**** Data supplied ****
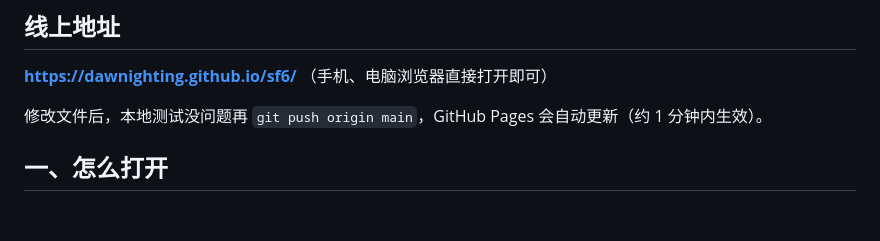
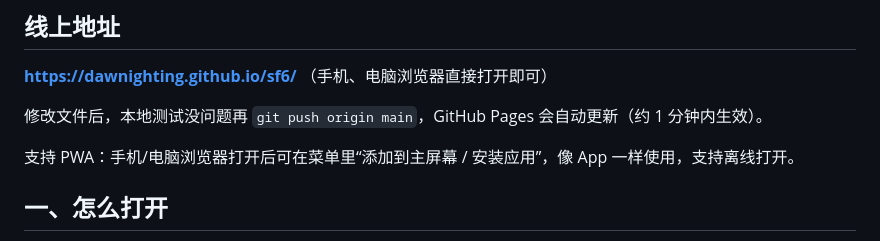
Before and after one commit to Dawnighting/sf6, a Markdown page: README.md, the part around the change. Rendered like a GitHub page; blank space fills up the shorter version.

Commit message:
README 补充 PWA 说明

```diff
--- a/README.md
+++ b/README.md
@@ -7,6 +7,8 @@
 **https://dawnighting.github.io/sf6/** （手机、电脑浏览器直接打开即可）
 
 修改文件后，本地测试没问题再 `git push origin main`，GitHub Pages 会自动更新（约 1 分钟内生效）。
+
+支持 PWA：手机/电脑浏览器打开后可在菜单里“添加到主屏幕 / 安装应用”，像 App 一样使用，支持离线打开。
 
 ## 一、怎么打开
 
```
****
**** Data supplied ****
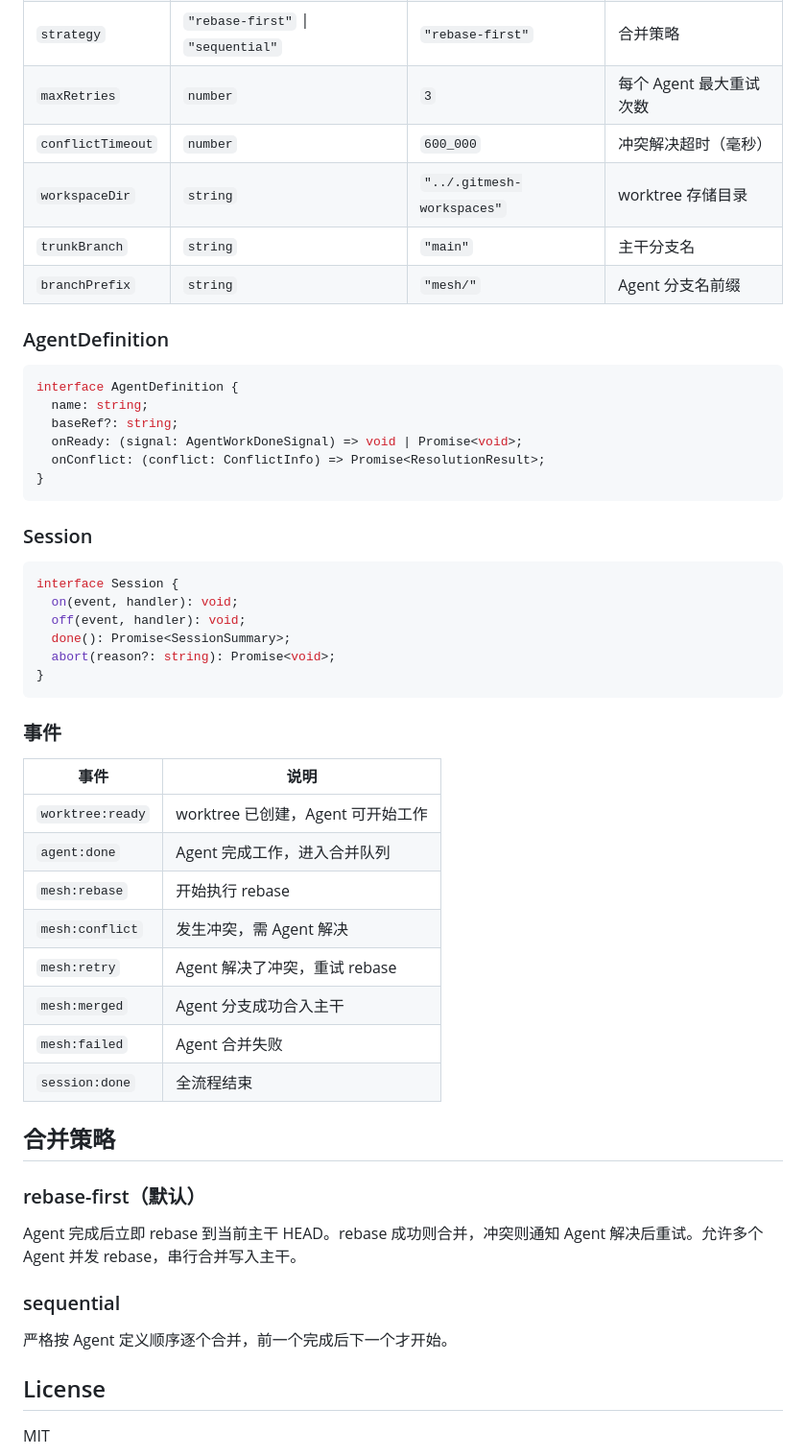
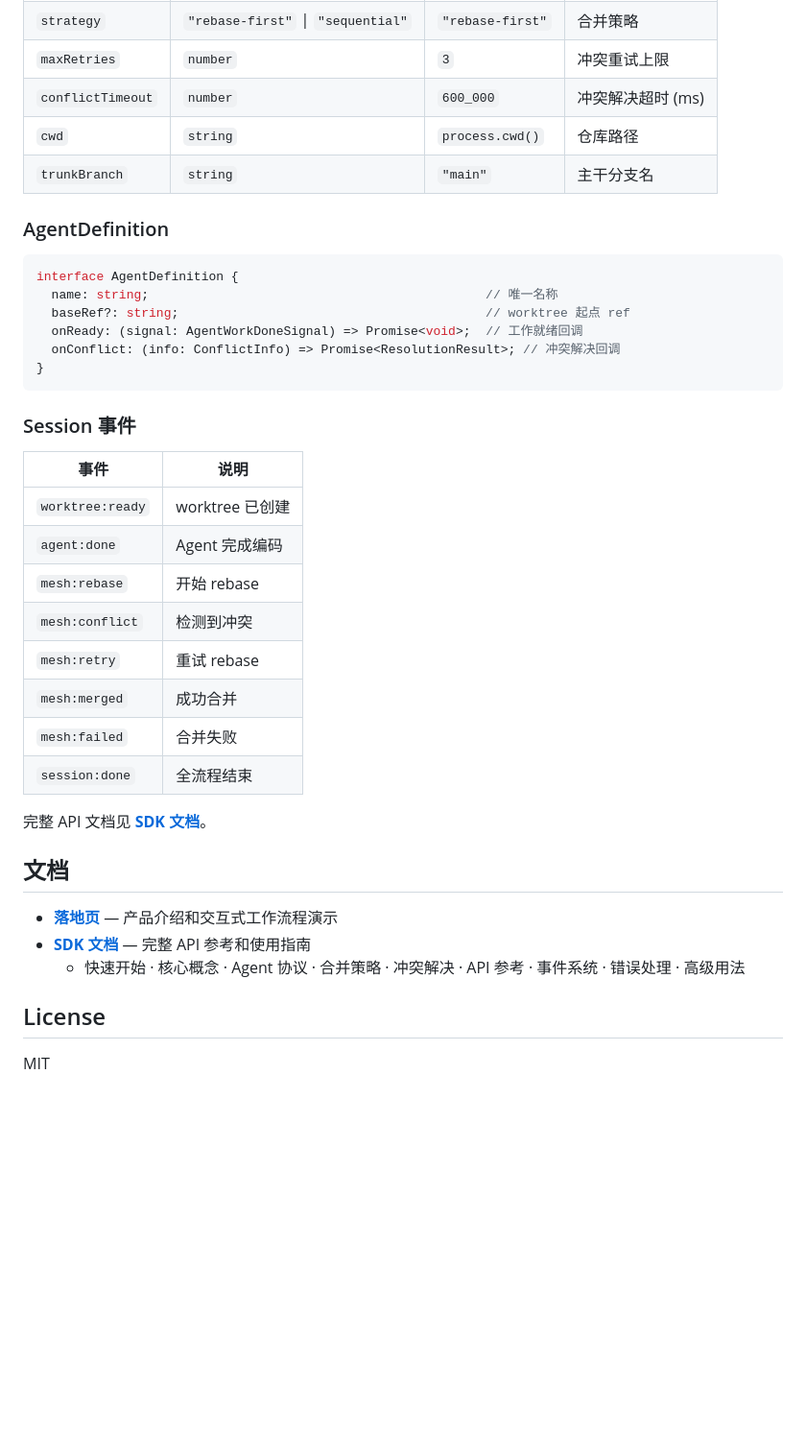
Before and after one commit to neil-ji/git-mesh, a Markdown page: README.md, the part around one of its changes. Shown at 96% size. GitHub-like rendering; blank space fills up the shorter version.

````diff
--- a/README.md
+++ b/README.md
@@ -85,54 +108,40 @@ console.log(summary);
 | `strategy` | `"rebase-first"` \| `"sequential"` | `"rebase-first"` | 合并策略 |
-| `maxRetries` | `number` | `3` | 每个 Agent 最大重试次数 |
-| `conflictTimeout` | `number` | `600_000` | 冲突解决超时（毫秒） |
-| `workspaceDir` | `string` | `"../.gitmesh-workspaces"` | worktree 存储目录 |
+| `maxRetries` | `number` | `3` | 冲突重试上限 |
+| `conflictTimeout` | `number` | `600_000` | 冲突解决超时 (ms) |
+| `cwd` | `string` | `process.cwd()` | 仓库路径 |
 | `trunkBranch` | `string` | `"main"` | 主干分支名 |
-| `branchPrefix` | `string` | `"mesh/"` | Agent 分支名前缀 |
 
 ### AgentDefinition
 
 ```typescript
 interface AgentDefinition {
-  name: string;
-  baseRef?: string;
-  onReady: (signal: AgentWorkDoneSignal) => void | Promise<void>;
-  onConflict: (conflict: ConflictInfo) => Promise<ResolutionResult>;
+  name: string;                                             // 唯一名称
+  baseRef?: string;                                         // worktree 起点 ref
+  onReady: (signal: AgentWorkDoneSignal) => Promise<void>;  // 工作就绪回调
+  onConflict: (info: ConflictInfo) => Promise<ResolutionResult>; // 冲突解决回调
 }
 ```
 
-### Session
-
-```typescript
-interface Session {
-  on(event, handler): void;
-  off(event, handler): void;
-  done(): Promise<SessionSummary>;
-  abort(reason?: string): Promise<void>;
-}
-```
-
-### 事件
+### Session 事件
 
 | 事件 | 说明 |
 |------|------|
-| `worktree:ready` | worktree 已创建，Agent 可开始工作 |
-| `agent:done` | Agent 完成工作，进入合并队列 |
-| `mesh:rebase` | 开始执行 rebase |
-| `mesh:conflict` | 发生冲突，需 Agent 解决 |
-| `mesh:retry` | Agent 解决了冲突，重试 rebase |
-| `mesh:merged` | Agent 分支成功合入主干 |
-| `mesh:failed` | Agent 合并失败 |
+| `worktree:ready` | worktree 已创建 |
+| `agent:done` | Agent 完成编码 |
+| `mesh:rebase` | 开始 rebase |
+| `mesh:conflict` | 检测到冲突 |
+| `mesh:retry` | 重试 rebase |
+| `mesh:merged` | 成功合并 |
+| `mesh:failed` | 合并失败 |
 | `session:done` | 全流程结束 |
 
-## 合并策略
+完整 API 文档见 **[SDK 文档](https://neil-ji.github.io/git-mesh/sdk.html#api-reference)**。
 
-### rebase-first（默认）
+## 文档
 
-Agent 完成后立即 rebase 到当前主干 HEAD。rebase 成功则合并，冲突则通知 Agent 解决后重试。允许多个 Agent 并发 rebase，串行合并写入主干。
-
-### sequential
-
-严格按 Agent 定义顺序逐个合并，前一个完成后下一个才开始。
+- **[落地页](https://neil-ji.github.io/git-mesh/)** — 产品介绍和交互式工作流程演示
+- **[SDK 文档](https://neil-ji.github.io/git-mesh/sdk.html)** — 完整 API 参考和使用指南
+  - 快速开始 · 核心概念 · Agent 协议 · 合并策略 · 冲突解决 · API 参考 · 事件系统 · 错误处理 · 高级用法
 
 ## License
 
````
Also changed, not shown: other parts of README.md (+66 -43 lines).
****
__Work item__
What lines in the data above contain the word "worktree"? Copy them all.

__Response to this exercise__
-| `workspaceDir` | `string` | `"../.gitmesh-workspaces"` | worktree 存储目录 |
+  baseRef?: string;                                         // worktree 起点 ref
-| `worktree:ready` | worktree 已创建，Agent 可开始工作 |
+| `worktree:ready` | worktree 已创建 |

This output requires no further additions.